Assignment:
Where a line of the data holds the word "Modes", copy that line.

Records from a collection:
◆ ◆ ◆

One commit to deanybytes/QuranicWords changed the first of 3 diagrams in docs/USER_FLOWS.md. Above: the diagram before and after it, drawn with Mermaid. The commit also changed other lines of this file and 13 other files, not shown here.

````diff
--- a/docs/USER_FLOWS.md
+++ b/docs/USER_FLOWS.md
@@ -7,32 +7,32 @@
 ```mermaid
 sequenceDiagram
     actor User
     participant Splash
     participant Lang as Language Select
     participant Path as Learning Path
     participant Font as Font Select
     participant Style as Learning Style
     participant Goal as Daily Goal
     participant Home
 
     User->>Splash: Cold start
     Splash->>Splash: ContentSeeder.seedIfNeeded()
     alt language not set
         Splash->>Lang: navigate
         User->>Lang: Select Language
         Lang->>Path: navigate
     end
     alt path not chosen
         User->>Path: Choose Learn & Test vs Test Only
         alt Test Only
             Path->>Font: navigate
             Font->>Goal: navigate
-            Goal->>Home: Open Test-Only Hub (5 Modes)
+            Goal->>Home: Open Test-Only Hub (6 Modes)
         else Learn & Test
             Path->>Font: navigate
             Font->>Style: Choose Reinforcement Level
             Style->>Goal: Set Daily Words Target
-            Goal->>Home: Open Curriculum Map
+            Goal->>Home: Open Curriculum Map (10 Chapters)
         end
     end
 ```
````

◆ ◆ ◆

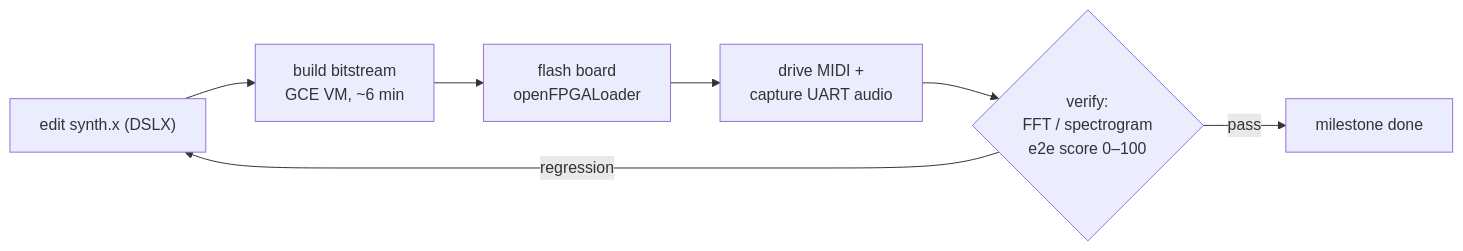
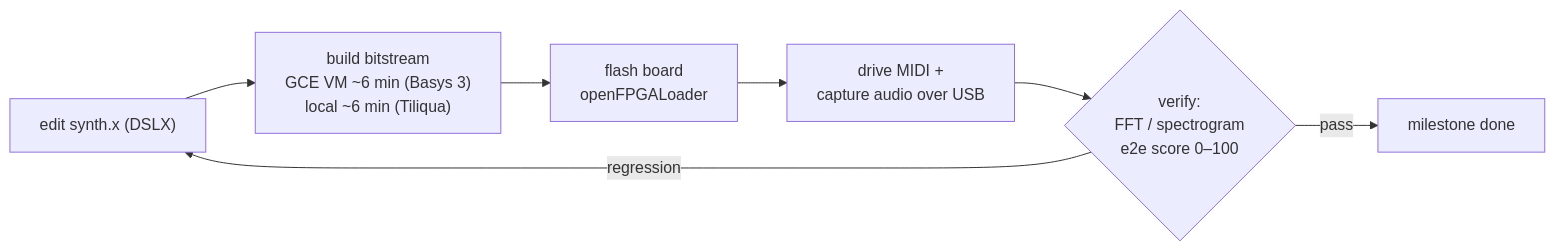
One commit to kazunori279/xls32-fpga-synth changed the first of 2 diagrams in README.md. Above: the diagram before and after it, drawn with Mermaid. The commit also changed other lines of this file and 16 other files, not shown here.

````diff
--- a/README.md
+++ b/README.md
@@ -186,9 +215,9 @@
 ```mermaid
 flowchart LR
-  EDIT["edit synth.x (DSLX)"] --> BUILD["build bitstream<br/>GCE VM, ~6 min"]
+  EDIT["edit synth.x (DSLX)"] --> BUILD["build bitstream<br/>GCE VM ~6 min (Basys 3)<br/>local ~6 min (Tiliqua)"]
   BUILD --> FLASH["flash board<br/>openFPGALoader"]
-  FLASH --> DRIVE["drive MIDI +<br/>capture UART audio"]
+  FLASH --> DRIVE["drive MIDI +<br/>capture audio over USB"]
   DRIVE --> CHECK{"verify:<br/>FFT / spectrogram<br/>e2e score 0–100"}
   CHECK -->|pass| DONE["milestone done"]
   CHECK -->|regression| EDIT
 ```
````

◆ ◆ ◆

Answer section:
-            Goal->>Home: Open Test-Only Hub (5 Modes)
+            Goal->>Home: Open Test-Only Hub (6 Modes)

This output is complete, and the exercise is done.